Sunday, June 9, 2013

Why I don't do Online job listings.

Recently, I tried to join a site for comics artists to share profiles and seek jobs. My profile was deleted the same day. Apparently, they wrote me off as a spammer automatically, because of my e-mail address.
This really gets on my nerves. I'm barely posting content of my own, much less spamming anyone else. I'm a novice illustrator, just trying to get into comics, and a loss like that is a minor setback when you're looking for work. But I can't let that determine my week. I need to get some work up and going. I'm posting here the first page of a  comic I did called "a Labyrinth Without Walls." It ran late last year in an indie 'zine called Scattergun in Marquette, Michigan. It's a little rough, but still my first published comic:

Here it is:

I'll try to have the rest of the comic up in the next post.  -John, June 2013

Monday, June 3, 2013

Flying Cars

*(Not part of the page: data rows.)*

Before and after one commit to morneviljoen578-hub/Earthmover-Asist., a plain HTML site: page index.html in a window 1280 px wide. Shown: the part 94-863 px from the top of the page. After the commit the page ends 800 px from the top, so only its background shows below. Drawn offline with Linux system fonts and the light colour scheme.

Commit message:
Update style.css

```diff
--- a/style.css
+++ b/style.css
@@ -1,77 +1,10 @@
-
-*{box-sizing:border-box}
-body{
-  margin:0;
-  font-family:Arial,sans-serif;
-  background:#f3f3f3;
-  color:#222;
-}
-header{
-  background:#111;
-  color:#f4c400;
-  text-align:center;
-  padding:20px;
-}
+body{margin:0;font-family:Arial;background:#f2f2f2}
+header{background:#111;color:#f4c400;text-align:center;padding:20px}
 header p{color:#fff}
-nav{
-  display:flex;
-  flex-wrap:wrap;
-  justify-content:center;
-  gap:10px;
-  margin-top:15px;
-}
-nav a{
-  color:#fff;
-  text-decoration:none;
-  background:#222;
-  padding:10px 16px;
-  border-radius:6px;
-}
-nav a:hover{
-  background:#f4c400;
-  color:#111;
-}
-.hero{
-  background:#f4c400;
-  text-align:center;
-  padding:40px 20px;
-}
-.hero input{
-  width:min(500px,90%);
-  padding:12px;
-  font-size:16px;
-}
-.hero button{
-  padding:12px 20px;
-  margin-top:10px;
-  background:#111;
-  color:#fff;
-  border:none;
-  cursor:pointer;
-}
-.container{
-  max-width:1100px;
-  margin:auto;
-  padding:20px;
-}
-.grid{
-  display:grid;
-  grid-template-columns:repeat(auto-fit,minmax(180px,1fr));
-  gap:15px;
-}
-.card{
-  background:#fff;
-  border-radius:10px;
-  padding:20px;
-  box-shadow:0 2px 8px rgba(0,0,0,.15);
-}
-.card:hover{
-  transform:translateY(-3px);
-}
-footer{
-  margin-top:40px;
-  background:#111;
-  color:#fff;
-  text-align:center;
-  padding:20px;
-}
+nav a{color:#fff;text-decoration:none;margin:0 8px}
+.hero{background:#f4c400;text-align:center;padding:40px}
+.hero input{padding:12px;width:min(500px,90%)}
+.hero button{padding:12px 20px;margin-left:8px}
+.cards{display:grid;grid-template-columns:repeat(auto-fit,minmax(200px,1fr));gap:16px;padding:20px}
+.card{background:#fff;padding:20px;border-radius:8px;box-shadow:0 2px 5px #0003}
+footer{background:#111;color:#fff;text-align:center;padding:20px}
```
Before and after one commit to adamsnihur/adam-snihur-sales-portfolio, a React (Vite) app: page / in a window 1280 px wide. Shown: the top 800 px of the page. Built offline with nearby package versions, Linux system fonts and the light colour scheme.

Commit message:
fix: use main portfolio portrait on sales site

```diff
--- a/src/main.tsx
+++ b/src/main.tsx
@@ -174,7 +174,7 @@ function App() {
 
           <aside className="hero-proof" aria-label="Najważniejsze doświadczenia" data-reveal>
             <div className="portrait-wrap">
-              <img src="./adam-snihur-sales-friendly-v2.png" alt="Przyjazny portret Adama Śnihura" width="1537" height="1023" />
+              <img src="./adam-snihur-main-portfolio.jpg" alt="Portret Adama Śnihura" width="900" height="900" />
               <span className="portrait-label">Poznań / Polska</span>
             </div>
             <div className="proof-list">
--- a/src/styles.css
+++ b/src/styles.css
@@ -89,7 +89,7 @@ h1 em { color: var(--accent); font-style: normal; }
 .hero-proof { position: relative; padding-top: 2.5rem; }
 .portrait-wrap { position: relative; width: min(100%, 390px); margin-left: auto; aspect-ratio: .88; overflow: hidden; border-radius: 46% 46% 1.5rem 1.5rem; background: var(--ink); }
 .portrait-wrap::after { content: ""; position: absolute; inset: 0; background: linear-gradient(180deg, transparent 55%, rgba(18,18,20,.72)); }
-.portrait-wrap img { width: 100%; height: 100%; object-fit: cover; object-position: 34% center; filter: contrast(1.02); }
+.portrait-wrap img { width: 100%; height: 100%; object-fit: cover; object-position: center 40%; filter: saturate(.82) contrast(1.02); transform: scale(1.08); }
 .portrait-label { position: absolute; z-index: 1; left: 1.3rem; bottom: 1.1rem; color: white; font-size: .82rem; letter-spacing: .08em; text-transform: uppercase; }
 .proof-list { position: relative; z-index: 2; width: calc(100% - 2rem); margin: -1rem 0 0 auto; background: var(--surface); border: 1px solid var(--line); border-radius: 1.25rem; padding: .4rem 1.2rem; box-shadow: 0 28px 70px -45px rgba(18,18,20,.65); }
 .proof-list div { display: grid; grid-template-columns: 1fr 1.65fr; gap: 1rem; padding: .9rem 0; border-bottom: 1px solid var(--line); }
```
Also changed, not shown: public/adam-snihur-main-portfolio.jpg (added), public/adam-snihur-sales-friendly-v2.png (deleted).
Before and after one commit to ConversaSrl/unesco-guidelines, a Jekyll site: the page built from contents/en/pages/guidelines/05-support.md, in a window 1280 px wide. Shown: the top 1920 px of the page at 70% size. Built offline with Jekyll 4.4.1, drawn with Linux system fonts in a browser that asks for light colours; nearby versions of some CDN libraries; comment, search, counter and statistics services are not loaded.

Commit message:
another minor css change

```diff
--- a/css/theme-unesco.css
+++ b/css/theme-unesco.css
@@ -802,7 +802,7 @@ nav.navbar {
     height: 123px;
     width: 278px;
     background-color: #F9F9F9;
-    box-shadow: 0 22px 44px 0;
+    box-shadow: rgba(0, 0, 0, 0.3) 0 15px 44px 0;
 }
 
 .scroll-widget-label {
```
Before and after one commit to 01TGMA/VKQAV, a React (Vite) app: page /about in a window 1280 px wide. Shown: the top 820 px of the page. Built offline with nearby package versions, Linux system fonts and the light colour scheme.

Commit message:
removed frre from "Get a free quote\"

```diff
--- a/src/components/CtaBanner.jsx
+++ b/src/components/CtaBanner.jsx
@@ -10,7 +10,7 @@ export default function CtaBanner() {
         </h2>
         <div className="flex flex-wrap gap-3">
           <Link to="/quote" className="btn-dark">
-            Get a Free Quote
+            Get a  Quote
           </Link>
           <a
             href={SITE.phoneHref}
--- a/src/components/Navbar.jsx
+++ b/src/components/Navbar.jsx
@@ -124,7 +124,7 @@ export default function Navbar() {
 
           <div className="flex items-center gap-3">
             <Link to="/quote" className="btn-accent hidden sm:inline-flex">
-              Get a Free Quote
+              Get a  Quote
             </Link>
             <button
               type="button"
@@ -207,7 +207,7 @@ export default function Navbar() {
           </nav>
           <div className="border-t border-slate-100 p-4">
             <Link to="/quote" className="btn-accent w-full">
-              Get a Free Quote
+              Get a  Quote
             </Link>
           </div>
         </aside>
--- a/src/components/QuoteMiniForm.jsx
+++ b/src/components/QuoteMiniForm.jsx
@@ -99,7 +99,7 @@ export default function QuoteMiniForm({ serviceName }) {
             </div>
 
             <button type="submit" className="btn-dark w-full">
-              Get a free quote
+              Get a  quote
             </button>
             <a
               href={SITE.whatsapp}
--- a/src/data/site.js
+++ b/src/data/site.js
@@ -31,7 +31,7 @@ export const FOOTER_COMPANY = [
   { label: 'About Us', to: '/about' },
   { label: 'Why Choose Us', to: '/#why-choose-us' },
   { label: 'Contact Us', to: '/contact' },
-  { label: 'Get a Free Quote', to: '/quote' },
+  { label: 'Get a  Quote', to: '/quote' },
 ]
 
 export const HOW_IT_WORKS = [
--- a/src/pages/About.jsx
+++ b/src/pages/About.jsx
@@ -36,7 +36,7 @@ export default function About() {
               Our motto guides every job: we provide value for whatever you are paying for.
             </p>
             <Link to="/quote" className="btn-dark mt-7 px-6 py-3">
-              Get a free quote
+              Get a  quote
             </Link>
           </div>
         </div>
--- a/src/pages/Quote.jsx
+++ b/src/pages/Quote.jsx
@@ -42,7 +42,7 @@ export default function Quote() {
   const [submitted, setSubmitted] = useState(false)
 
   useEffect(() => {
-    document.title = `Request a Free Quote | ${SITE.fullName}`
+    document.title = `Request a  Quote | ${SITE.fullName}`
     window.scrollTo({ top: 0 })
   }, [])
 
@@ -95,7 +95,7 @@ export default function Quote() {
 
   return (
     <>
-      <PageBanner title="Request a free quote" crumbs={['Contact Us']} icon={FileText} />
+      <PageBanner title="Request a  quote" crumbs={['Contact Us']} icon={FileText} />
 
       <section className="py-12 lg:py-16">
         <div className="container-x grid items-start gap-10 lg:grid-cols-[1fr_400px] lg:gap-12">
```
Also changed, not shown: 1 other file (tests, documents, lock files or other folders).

When I woke up on New Year's day 2010, the first words out my mouth were "its January first twenty-ten, I want my flying car." Why that thought came, I don't know, yet it stayed with me. Somehow, after a childhood of Jetsons re-runs and movies like Star Wars, it seemed like an intellectual defeat to realize that that people were driving the same cars now that they were in the '70's. Eventually, I incorporated that idea into my writing. Below is a link to a story I wrote that won a writing contest this spring. It's a story called "Flying Cars"that ran in a print magazine called the Marquette Monthly in Marquette, Michigan. It's a human interest piece, not science fiction, but read it before you continue this post.

Flying Cars-2013 short story contest winner   

Whatever your opinion of the story, I'm not all that proud of it. I wrote this story more or less with this contest in mind (the prize was $250, which was what I was after). It's not my style, and a complete 180 from what I usually read. (Bradbury, Burroughs, Howard, etc.) Other people liked it, but I consider it  hack writing. I mention it mostly because says a lot about how I think, and the process that goes into my work. Bits and pieces of everyday life inspire me as much as anything else. The book Nick buys in that story is inspired by one I actually owned when I was thirteen, for example. I didn't think much about it at the time, but clearly it stayed with me all the way to 2010, with some vague hope gnawing at me that it might turn into science fact after all.

It's that kind of thinking that draws me especially to Dieselpunk fiction. I live a block from the theater where Anatomy of a Murder premiered in 1959. It's not a theater anymore, it's been converted into a book store now. Most buildings in this neighborhood have been re-purposed several times since their construction. Every day, walking down the street, riding the bus, I see 1930's era buildings in great disrepair that inspire me to visualize what they must have looked like in their glory days, and the world that built them. Dieselpunk (or any 'punk scene for that matter), is not a genre based on optimism. but it is one that explores a world that believed in potential and adventure, two things the modern day Rust Belt states are rather short on. And for all its flaws, the past seems golden compared to the seventy years of rust that cover it now. But I, like anyone, can imagine it even better than it ever was. And I intend to, one old book and rundown clocktower at a time.

-John,  June 2013.

Iron Triceratops Project?

Yes, you read that right, Iron Triceratops Project. Triceratops, as in the three horned dinosaur.  Why? Close your eyes and picture it for a second. Odds are you don't see the same thing I did when I had the idea. Nor would I want you to. But picture it anyway. Is it funny, cool, frighting? All of the above? But most of all, did you smile when you thought about it? Did you lose yourself in the thought of something totally unreal for just a moment? I hope so. What you just felt is what I call "the ten year old effect," the act of thinking how cool something would be without caring what anyone else thinks, just unchaining your imagination for fun's sake. As a fledgling writer, I prize imagination. It's a skill, to imagine things, as much as riding a bike is. Right now, we're really spoiled, with movies and TV shows that use CGI to do the work our brains used to. In a way, its like having a world of paint by numbers books when all you really want is a napkin and a pen to doodle with, or just your own vision of how something should look. That's how the best stories captivate us for a lifetime. We visualize them, put our own spin on them, make them our own. Imagination makes them part of our life and times, no matter how far away or long ago the story is set. Which brings me to the real reason for the Iron Triceratops: fun with anachronisms. I'm a huge fan of Steampunk, Dieselpunk, and old school pulp adventure stories. Of visions of the future fifty years out dated, or the past as it never was, as  we wanted it to be. Popular fiction has always been rooted in idealizing the past, Some genres just depend on it more than others (Westerns, for example. Gunsmoke and A Fistfull of Dollars no more reflect normal life in 1800's America than Disney's Cinderella accurately reflects romance in 1400's England). My work is no different. It's the freedom to idealize and imagine that draws me to write and draw. I started this blog to explore as much as to promote my projects. To give myself a place to imagine, a sounding board as much as a showcase, but most of all, a place to make my imagination count for something.  

Even if that something is an Iron Triceratops...  

-John,  June 2013